Luiz Inácio Lula da Silva has done it again. Twenty years after first winning the Brazilian presidency, the leftist defeated incumbent Jair Bolsonaro Sunday in an extremely tight election that marks an about-face for the country after four years of far-right politics.
With more than 99% of the votes tallied in the runoff vote, da Silva had 50.9% and Bolsonaro 49.1%, and the election authority said da Silva’s victory was a mathematical certainty.
It is a stunning reversal for da Silva, 77, whose 2018 imprisonment over a corruption scandal sidelined him from the 2018 election that brought Bolsonaro, a defender of conservative social values, to power.
Da Silva is promising to govern beyond his leftist Workers’s Party. He wants to bring in centrists and even some leaning to the right who voted for him for the first time, and to restore the country’s more prosperous past. Yet he faces headwinds in a politically polarised society where economic growth is slowing and inflation is soaring.
His victory marks the first time since Brazil’s 1985 return to democracy that the sitting president has failed to win reelection. The highly polarised election in Latin America’s biggest economy extended a wave of recent leftist victories in the region, including Chile, Colombia and Argentina.
Da Silva’s inauguration is scheduled to take place on Jan 1. He last served as president from 2003-2010.
It was the country’s closest election in over three decades. Just over 2 million votes separated the two candidates with 99.5% of the vote counted. The previous closest race, in 2014, was decided by a margin of 3.46 million votes.
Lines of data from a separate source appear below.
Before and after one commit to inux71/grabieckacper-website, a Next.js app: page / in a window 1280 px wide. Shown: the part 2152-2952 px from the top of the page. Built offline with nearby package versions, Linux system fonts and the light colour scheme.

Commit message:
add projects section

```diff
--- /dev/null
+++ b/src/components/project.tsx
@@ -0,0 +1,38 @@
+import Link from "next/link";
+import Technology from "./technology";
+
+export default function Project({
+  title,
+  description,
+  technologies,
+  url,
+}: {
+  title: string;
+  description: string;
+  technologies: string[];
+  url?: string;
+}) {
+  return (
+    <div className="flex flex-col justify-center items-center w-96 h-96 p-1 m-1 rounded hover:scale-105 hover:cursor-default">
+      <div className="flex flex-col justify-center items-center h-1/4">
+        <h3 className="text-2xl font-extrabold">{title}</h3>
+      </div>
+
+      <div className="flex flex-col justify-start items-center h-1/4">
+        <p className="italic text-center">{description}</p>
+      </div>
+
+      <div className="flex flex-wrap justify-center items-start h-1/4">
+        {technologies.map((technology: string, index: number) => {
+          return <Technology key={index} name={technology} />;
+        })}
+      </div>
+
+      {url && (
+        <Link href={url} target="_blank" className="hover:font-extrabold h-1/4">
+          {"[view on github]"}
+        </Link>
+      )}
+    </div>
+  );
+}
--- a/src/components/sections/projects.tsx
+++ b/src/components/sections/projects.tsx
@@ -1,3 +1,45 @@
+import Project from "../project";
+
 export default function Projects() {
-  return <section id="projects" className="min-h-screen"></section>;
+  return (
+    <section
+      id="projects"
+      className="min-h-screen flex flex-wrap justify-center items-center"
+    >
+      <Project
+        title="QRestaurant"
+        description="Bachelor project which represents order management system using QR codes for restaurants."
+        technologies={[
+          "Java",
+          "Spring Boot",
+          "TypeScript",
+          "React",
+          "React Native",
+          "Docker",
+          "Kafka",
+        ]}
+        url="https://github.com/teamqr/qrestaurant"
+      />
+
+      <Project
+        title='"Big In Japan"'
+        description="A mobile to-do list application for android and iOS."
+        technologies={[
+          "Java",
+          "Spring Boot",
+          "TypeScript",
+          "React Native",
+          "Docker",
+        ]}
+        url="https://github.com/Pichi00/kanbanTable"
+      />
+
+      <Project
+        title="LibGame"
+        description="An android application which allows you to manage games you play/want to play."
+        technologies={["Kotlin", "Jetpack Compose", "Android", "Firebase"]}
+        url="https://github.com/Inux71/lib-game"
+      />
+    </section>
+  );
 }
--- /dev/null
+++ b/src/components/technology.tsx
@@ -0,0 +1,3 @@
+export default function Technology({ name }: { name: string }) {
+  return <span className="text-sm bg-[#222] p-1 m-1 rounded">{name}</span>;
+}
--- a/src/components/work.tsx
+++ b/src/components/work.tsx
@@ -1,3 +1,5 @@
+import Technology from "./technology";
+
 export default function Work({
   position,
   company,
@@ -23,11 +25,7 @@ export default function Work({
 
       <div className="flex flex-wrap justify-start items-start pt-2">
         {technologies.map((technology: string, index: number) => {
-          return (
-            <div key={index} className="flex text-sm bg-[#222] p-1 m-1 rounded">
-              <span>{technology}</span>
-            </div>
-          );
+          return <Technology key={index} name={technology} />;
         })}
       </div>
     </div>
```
Thomas Traumann, an independent political analyst, compared the results to US President Joe Biden’s 2020 victory, saying da Silva is inheriting an extremely divided nation.
“The huge challenge that Lula has will be to pacify the country,” he said. “People are not only polarised on political matters, but also have different values, identity and opinions. What’s more, they don’t care what the other side’s values, identities and opinions are.”
Bolsonaro had been leading throughout the first half of the count and, as soon as da Silva overtook him, cars in the streets of downtown Sao Paulo began honking their horns. People in the streets of Rio de Janeiro’s Ipanema neighbourhood could be heard shouting, “It turned!”
Da Silva’s headquarters in downtown Sao Paulo hotel only erupted once the final result was announced, underscoring the tension that was a hallmark of this race.
“Four years waiting for this,” said Gabriela Souto, one of the few supporters allowed in due to heavy security.
Outside Bolsonaro’s home in Rio de Janeiro, ground-zero for his support base, a woman atop a truck delivered a prayer over a speaker, then sang excitedly, trying to generate some energy. But supporters decked out in the green and yellow of the flag barely responded. Many perked up when the national anthem played, singing along loudly with hands over their hearts.
Most opinion polls before the election gave a lead to da Silva, universally known as Lula, though political analysts agreed the race grew increasingly tight in recent weeks.